### WHAT TO DO
Only the lines that include "width" should be copied from the data below.

..........

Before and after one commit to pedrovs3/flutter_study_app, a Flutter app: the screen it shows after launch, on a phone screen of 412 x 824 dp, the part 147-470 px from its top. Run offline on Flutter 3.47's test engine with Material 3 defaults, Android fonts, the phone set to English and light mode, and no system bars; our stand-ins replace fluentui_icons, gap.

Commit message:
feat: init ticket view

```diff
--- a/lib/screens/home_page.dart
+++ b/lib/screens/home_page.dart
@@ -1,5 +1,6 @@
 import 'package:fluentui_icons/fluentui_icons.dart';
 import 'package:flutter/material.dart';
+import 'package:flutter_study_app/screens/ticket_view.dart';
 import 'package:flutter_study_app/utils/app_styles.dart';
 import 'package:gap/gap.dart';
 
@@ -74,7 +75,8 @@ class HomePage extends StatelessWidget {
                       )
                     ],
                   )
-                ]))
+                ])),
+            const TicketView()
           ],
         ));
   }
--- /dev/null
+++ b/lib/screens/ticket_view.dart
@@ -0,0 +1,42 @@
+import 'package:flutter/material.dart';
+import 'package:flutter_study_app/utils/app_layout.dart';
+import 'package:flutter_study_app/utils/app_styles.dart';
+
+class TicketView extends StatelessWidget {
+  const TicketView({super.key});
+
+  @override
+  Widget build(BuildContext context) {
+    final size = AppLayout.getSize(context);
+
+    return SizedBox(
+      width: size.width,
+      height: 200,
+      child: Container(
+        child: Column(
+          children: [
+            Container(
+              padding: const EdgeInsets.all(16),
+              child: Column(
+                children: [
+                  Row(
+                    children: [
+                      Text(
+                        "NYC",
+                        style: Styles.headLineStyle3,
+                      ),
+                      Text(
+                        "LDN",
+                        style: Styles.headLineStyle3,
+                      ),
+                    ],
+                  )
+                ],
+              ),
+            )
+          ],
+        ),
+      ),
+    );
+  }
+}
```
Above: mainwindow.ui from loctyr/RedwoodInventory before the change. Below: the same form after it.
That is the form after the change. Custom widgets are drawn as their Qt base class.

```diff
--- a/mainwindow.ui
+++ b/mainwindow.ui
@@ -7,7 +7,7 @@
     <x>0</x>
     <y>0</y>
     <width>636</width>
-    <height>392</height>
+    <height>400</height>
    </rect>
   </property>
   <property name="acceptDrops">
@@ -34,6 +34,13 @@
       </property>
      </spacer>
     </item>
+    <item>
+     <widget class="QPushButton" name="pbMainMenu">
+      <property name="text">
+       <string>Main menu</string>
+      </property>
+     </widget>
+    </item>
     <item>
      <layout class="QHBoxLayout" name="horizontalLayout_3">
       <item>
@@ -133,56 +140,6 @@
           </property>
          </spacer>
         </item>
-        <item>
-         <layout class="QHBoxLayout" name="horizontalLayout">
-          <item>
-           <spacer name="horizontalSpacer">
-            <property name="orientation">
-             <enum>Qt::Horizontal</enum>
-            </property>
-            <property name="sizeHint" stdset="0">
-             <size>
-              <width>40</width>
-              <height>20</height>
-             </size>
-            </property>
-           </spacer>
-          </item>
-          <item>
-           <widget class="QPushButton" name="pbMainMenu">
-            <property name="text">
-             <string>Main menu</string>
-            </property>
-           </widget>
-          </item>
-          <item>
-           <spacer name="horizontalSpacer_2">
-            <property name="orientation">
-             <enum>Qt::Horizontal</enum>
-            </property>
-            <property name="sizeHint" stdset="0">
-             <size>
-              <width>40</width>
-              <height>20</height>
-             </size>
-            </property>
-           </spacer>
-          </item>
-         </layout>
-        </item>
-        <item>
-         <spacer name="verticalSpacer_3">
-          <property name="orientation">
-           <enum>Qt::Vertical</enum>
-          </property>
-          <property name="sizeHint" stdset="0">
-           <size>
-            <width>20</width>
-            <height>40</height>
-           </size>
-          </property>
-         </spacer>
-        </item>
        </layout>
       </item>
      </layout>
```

..........

### OUTPUT OF THE TASK
+      width: size.width,
     <width>636</width>
-              <width>40</width>
-              <width>40</width>
-            <width>20</width>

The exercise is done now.